### Information:
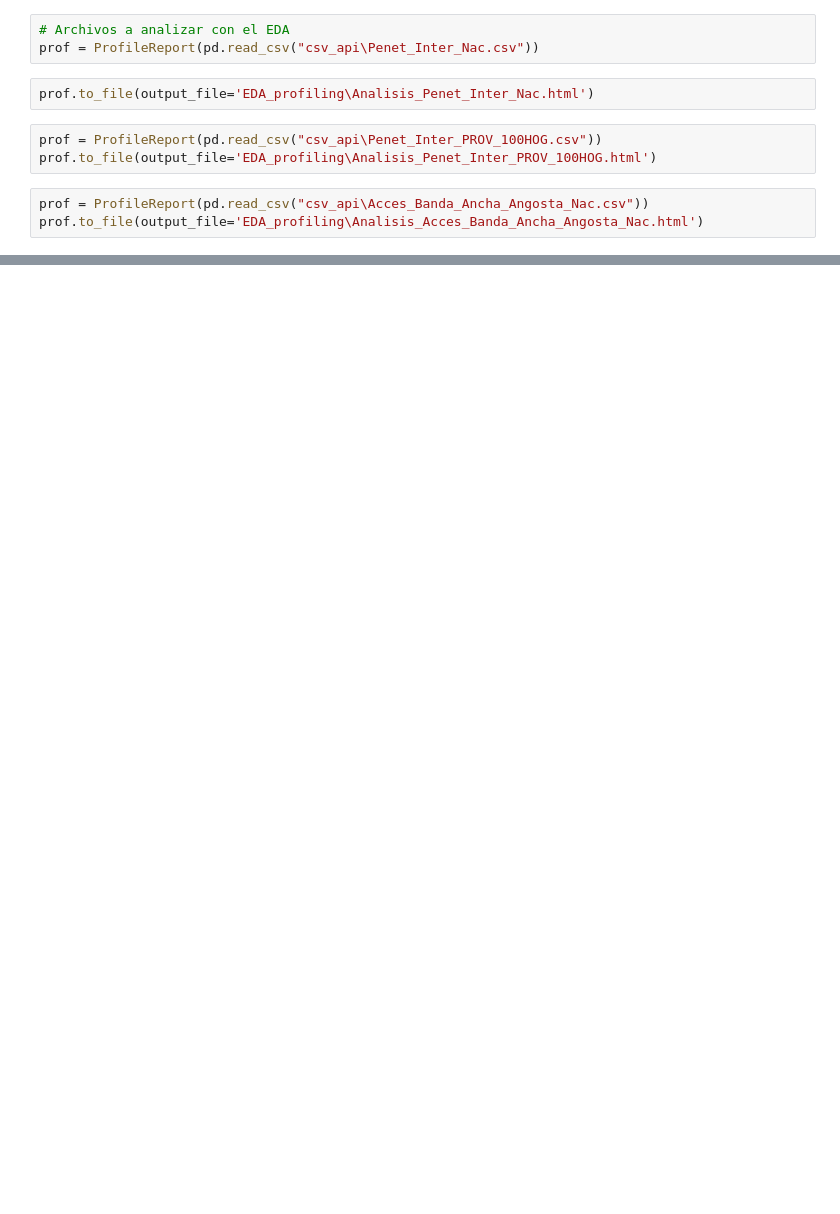
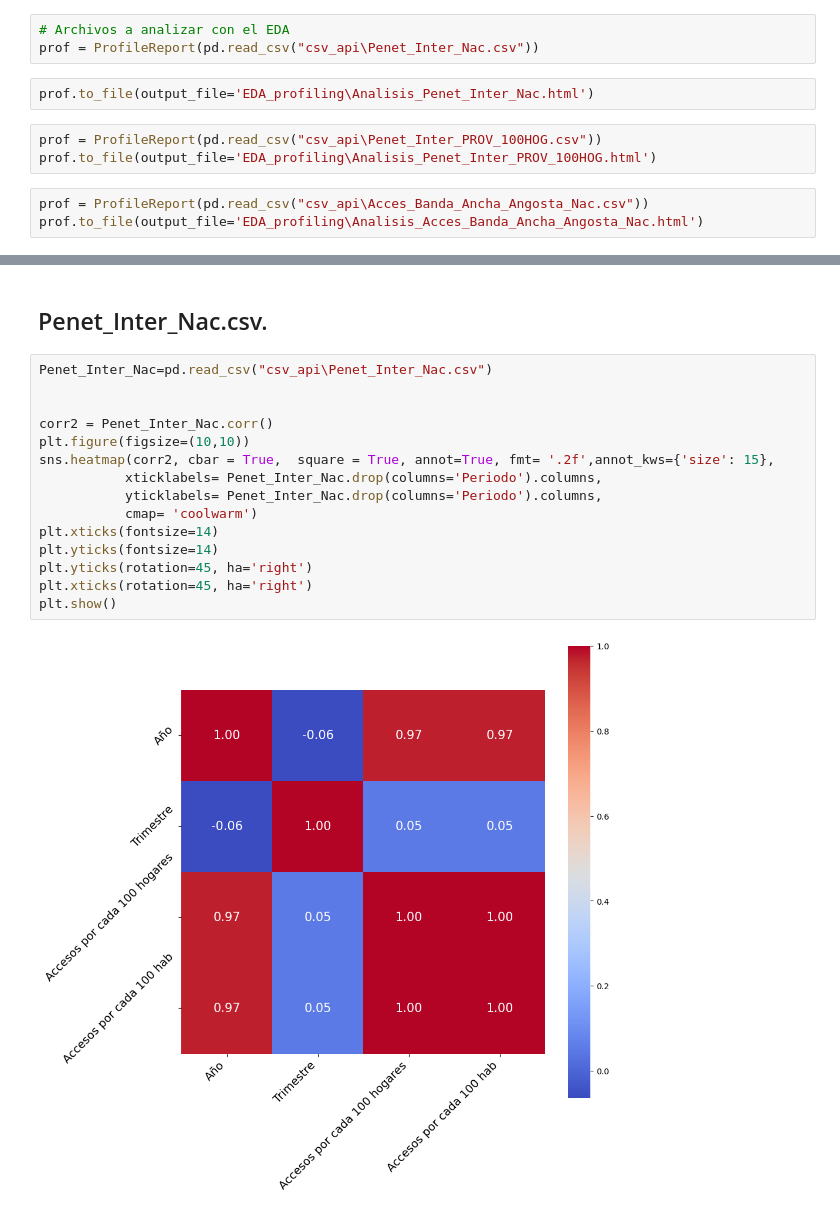
Before and after one commit to A-Lasso/Proyecto_Individual2, a Jupyter notebook: EDA.ipynb, the cells around one changed output, grey strips where cells are left out. Saved outputs shown, nothing was run; the diff lists cells and outputs as text; blank space fills up the shorter version.

```diff
--- a/EDA.ipynb
+++ b/EDA.ipynb
@@ -41,0 +74,19 @@ prof.to_file(output_file='EDA_profiling\Analisis_.html')
+# %% [markdown]
+## Penet_Inter_Nac.csv.
+# %%
+Penet_Inter_Nac=pd.read_csv("csv_api\Penet_Inter_Nac.csv")
+
+
+corr2 = Penet_Inter_Nac.corr()
+plt.figure(figsize=(10,10))
+sns.heatmap(corr2, cbar = True,  square = True, annot=True, fmt= '.2f',annot_kws={'size': 15},
+           xticklabels= Penet_Inter_Nac.drop(columns='Periodo').columns,
+           yticklabels= Penet_Inter_Nac.drop(columns='Periodo').columns,
+           cmap= 'coolwarm')
+plt.xticks(fontsize=14)
+plt.yticks(fontsize=14)
+plt.yticks(rotation=45, ha='right')
+plt.xticks(rotation=45, ha='right')
+plt.show()
+# %% [output]
+[figure, added]
```
Also changed, not shown: parts of 32 cells of this notebook, 14 other files.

### About this exercise:
Would you repeat the complete listing exactly, excluding each picture it holds?

### Expected answer:
Before and after one commit to A-Lasso/Proyecto_Individual2, a Jupyter notebook: EDA.ipynb, the cells around one changed output, grey strips where cells are left out. Saved outputs shown, nothing was run; the diff lists cells and outputs as text; blank space fills up the shorter version.

```diff
--- a/EDA.ipynb
+++ b/EDA.ipynb
@@ -41,0 +74,19 @@ prof.to_file(output_file='EDA_profiling\Analisis_.html')
+# %% [markdown]
+## Penet_Inter_Nac.csv.
+# %%
+Penet_Inter_Nac=pd.read_csv("csv_api\Penet_Inter_Nac.csv")
+
+
+corr2 = Penet_Inter_Nac.corr()
+plt.figure(figsize=(10,10))
+sns.heatmap(corr2, cbar = True,  square = True, annot=True, fmt= '.2f',annot_kws={'size': 15},
+           xticklabels= Penet_Inter_Nac.drop(columns='Periodo').columns,
+           yticklabels= Penet_Inter_Nac.drop(columns='Periodo').columns,
+           cmap= 'coolwarm')
+plt.xticks(fontsize=14)
+plt.yticks(fontsize=14)
+plt.yticks(rotation=45, ha='right')
+plt.xticks(rotation=45, ha='right')
+plt.show()
+# %% [output]
+[figure, added]
```
Also changed, not shown: parts of 32 cells of this notebook, 14 other files.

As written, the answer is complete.